Start of Supplied information

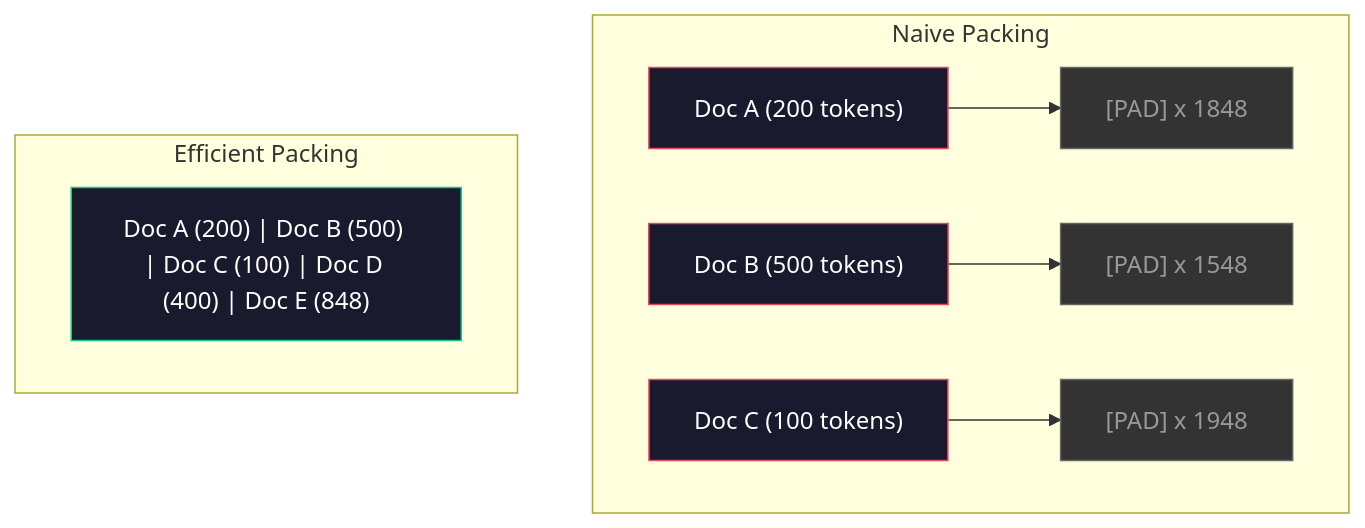
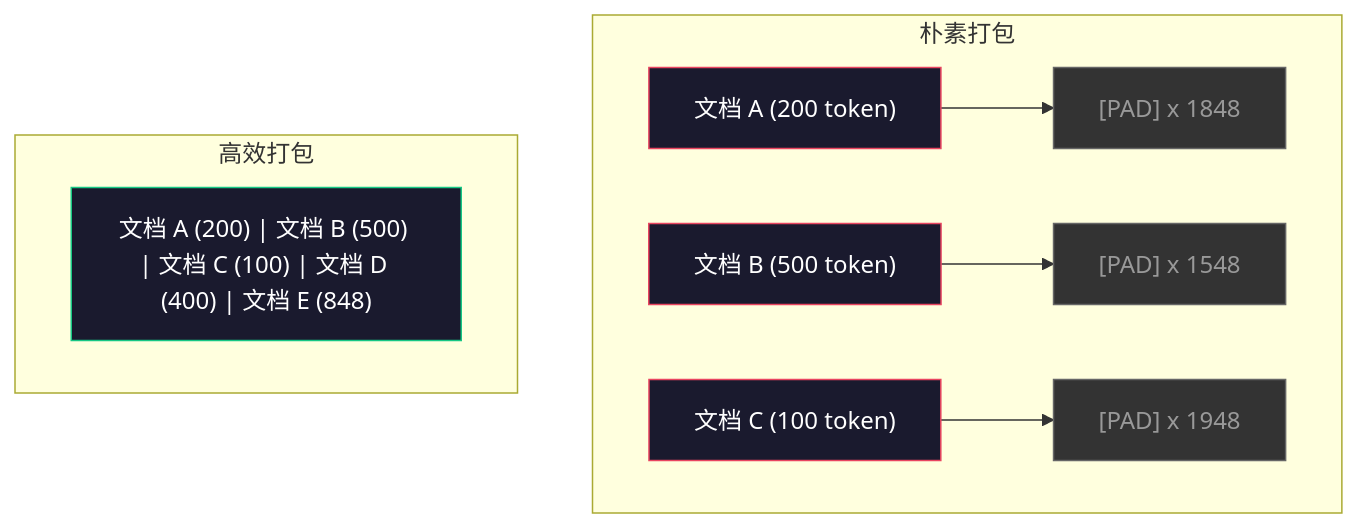
Before and after one commit to guangningsun/ailearning: the third of 3 diagrams in lessons/10-llms-from-scratch/03-data-pipelines/docs/zh.md, drawn with Mermaid. The commit also changed other lines of this file and 24 other files, not shown here.

````diff
--- a/lessons/10-llms-from-scratch/03-data-pipelines/docs/zh.md
+++ b/lessons/10-llms-from-scratch/03-data-pipelines/docs/zh.md
@@ -137,20 +137,20 @@
 ```mermaid
 graph TD
-    subgraph Naive Packing
-        A1["Doc A (200 tokens)"] --> P1["[PAD] x 1848"]
-        A2["Doc B (500 tokens)"] --> P2["[PAD] x 1548"]
-        A3["Doc C (100 tokens)"] --> P3["[PAD] x 1948"]
+    subgraph Naive Packing[朴素打包]
+        A1["文档 A (200 token)"] --> P1["[PAD] x 1848"]
+        A2["文档 B (500 token)"] --> P2["[PAD] x 1548"]
+        A3["文档 C (100 token)"] --> P3["[PAD] x 1948"]
     end
 
-    subgraph Efficient Packing
-        B1["Doc A (200) | Doc B (500) | Doc C (100) | Doc D (400) | Doc E (848)"]
+    subgraph Efficient Packing[高效打包]
+        B1["文档 A (200) | 文档 B (500) | 文档 C (100) | 文档 D (400) | 文档 E (848)"]
     end
 
     style A1 fill:#1a1a2e,stroke:#e94560,color:#fff
     style A2 fill:#1a1a2e,stroke:#e94560,color:#fff
     style A3 fill:#1a1a2e,stroke:#e94560,color:#fff
     style P1 fill:#333,stroke:#666,color:#999
     style P2 fill:#333,stroke:#666,color:#999
     style P3 fill:#333,stroke:#666,color:#999
     style B1 fill:#1a1a2e,stroke:#16c784,color:#fff
 ```
````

End of Supplied information

**Brief**: All lines from the one holding "A (200) | 文档" through the end of the entries need to be given again exactly. Leave out the others.

**Solution to the problem**:
+        B1["文档 A (200) | 文档 B (500) | 文档 C (100) | 文档 D (400) | 文档 E (848)"]
     end
 
     style A1 fill:#1a1a2e,stroke:#e94560,color:#fff
     style A2 fill:#1a1a2e,stroke:#e94560,color:#fff
     style A3 fill:#1a1a2e,stroke:#e94560,color:#fff
     style P1 fill:#333,stroke:#666,color:#999
     style P2 fill:#333,stroke:#666,color:#999
     style P3 fill:#333,stroke:#666,color:#999
     style B1 fill:#1a1a2e,stroke:#16c784,color:#fff
 ```
````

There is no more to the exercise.